Let’s gauge firms’ real CO2 footprints

By Rupert Read and Roc Sandford.

This article orginally appeared as a guest post on Reuters Breaking Views.

Greenhouse gas jargon has become a common part of corporate life. Even the most detached executive will have an idea of so-called Scope 1, 2 and 3 emissions in their carbon footprint. But the current way these metrics are compiled is too generous. 

Scopes 1 and 2 are now widely reported. Scope 1 quantifies greenhouse gas (GHG) emissions linked to operations under a firm’s ownership and control. Scope 2 refers to emissions embodied in bought-in electricity. Both are useful data points, yet when oil companies publish ambitions to become carbon neutral, these tend to represent the limit of their ambitions. Their offer is effectively that at some time around 2050 – when it will already be too late – their oil will be produced in a carbon-limited fashion. It won’t be their affair what is done with it. 

Scope 3 addresses the pointed blanking of this mammoth in the room. It includes the GHG emissions from supply chains and the ultimate consumption and disposal of whatever is produced by drivers and others. There is less corporate appetite to disclose Scope 3 emissions than Scopes 1 and 2, probably fuelled by the fact that Scope 3 emissions are often 90% of the three combined. 

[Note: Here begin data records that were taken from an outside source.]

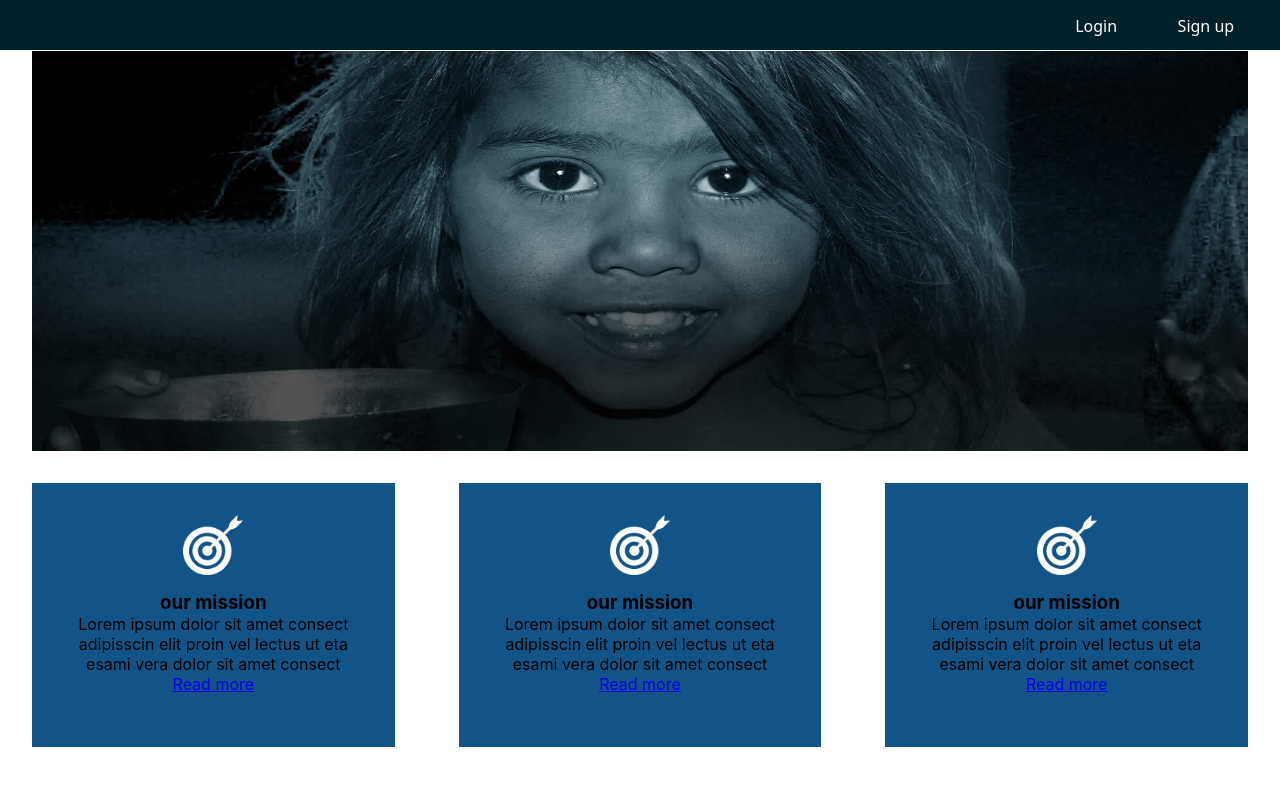
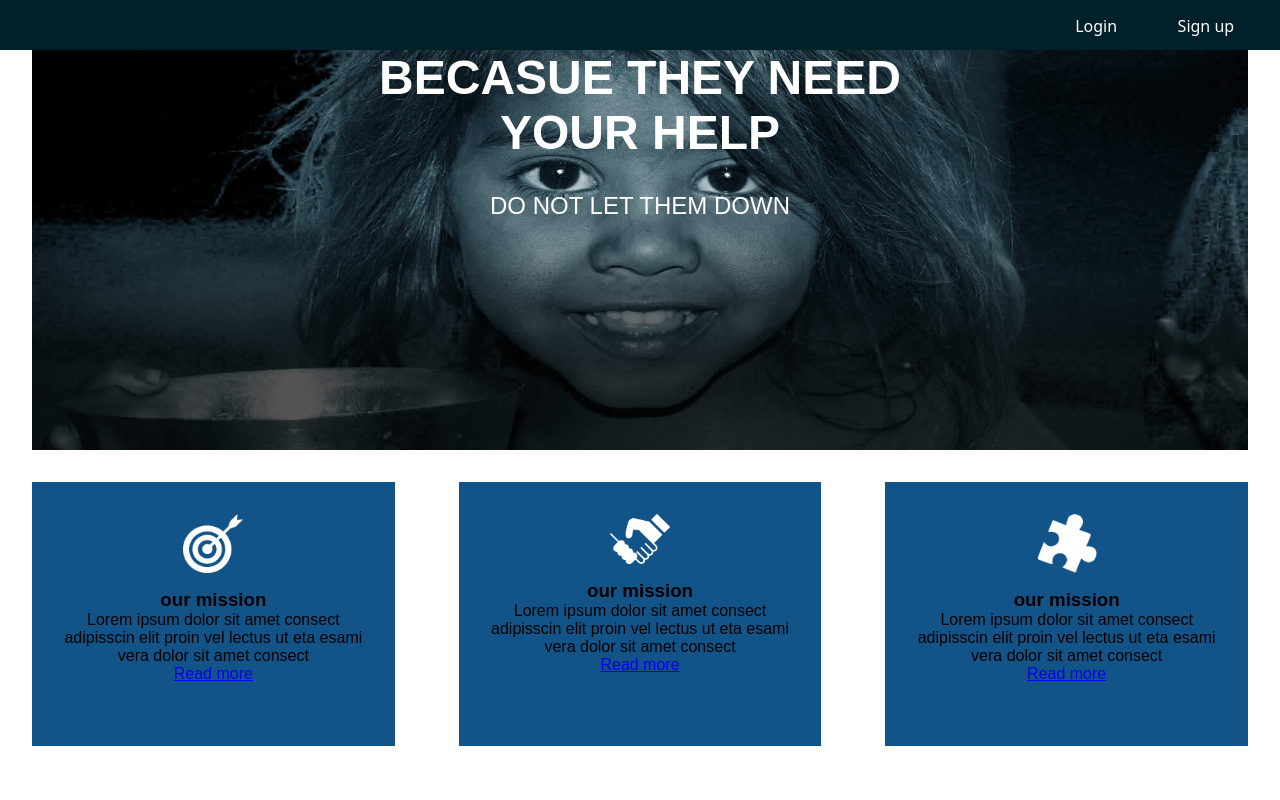
Before and after one commit to bassamhamdar/goHelp-frontEnd-, a React (Create React App) app in the folder front/: page / in a window 1280 px wide. Shown: the top 800 px of the page. Built offline with nearby package versions, Linux system fonts and the light colour scheme.

Commit message:
fixed some css in home page

```diff
--- a/front/src/pages/home/AboutUs.js
+++ b/front/src/pages/home/AboutUs.js
@@ -9,6 +9,8 @@ import {
   ReadMore,
 } from "../../style/aboutUs";
 import ourmission from "../../image/icons/our-mission-icon.png";
+import help from "../../image/icons/help-icon.png";
+import programs from "../../image/icons/programs-icon.png";
 export const AboutUs = () => {
   return (
     <AboutRow>
@@ -24,7 +26,7 @@ export const AboutUs = () => {
         <ReadMore href="#">Read more</ReadMore>
       </AboutCol>
       <AboutCol>
-        <Icon src={ourmission} />
+        <Icon src={help} />
         <H3>our mission</H3>
         <Details>
           <P>
@@ -35,7 +37,7 @@ export const AboutUs = () => {
         <ReadMore href="#">Read more</ReadMore>
       </AboutCol>
       <AboutCol>
-        <Icon src={ourmission} />
+        <Icon src={programs} />
         <H3>our mission</H3>
         <Details>
           <P>
--- a/front/src/pages/home/Home.js
+++ b/front/src/pages/home/Home.js
@@ -8,6 +8,8 @@ import {
   H1,
   H3,
   HeaderImage,
+  ImageHeader,
+  ImageParg,
   Organization,
   P,
   RegisterButton,
@@ -22,9 +24,11 @@ import { AboutUs } from "./AboutUs";
 export const Home = () => {
   return (
     <>
-      <HeaderImage></HeaderImage>
+      <HeaderImage>
+        <ImageHeader>Becasue they need your help</ImageHeader>
+        <ImageParg>do not let them down</ImageParg>
+      </HeaderImage>
       <AboutUs />
-      <H1>Here's how it works</H1>
       <Flex>
         <FlexItem>
           <Circle img={Profile}></Circle>
--- a/front/src/style/home/index.js
+++ b/front/src/style/home/index.js
@@ -5,9 +5,26 @@ export const HeaderImage = styled.div`
   background-image: url(${Image4});
   background-size: 100% 100%;
   height: 400px;
-  margin: 3.2rem 2rem 0 2rem;
+  margin: 3.1rem 2rem 0 2rem;
 `;
+export const ImageHeader = styled.h1`
+  font-size: xxx-large;
+  width: 50%;
+  margin: auto;
+  text-align: center;
+  text-transform: uppercase;
+  color: white;
+`;
+export const ImageParg = styled.p`
+  font-size: x-large;
+  width: 50%;
+  margin: auto;
+  margin-top: 2rem;
 
+  text-align: center;
+  text-transform: uppercase;
+  color: white;
+`;
 export const H1 = styled.h1`
   color: hsl(240, 75%, 10%);
   font-size: xxx-large;
--- a/front/src/style/login/index.js
+++ b/front/src/style/login/index.js
@@ -3,6 +3,7 @@ import styled from "styled-components";
 export const Wrapper = styled.section`
   min-height: 100vh;
   background: white;
+  font-family: "Dosis", sans-serif;
 `;
 
 export const LoginForm = styled.form`
```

It’s true that there are methodological questions implicit in Scope 3 calculations. The carbon residing outside supply chains and use-cases, such as that embodied in traded assets, is a particular issue. Professor Richard Murphy proposes calling these emissions Scope 4. 

Four scopes may sound like more than enough. There are, however, at least two more mammoths in this crowded space.  

Imagine an oil company which reduces production but continues lobbying unabated – through direct employment of lobbyists; membership of trade bodies; revolving doors and secondment for ministers, special advisers and civil servants; and party funding. Each such practice helps thwart the necessary global policy response to the climate emergency by undermining ambitions to deter emissions, stick to the modest remaining carbon budget for a Paris-compliant outcome and provide a just transition for workers displaced.  

As such, the oil company we picture would still have a massive carbon footprint, because it would still be helping to hustle billions to the risk of painful and violent death.  This footprint we capture as Scope 5 – enterprise lobbying.    

But that’s not all. Let’s say a quality newspaper were to endorse in its coverage and advertising a high-carbon lifestyle. Think of the dozens of pages of adverts for cruises and foreign holidays, all of which imply a huge footprint. This we capture as Scope 6 – the power of brands to create, define, inspire and amplify energy consumerism, the lethal public appetite to consume embodied carbon.  

As with Scopes 1 to 4, there are methodological questions. Like pre-existing versions, Scopes 5 and 6 could be hard to quantify, even though the likes of InfluenceMap and others do glorious work in anatomising the immense harm of the denialist lobbying effort. Our proposed Scope 5 stands on the shoulders of these giants.  

We can sum enterprise expenditure on lobbying and apply a non-linear multiplier function to account for the excess societal value destroyed. Regarding Scope 6, we can multiply advertising spend, public relations, corporate sponsorships in sport and culture and so on by a function calculated to account for its effectiveness in exterminating life. After all, were such spending ineffective, few firms would do it.

Meanwhile, Scopes 5 and 6 could be reversed to create benign incentives. A car company might lobby against the road-building programme envisaged in the recent UK budget after being directed to by enlightened pensioners and savers who constitute their beneficial owners. Initiatives such as “Make My Money Matter” are making these voices heard.  

Such a company might then have net-negative Scopes 5 and perhaps 6 to set against their still positive but diminishing Scopes 1 to 4. This might, in the time it takes to transition the enterprise to zero emissions, procure greater access to capital and a continuing social licence to operate. A turnaround in Scopes 5 and 6 could deliver competitive advantage, augment brand value and avert the corporate extinction which awaits so many enterprises in the 1.5 degrees economy.  

Measuring scopes is valuable, but you must also act. The extra ones we propose incentivise corporations to reject an unnecessary calamity which is a failure not of engineering or economics, but of politics. The latter, as American philosopher John Dewey once remarked, is nothing but the shadow cast on society by big business. Scopes 5 and 6 disrupt that shadow.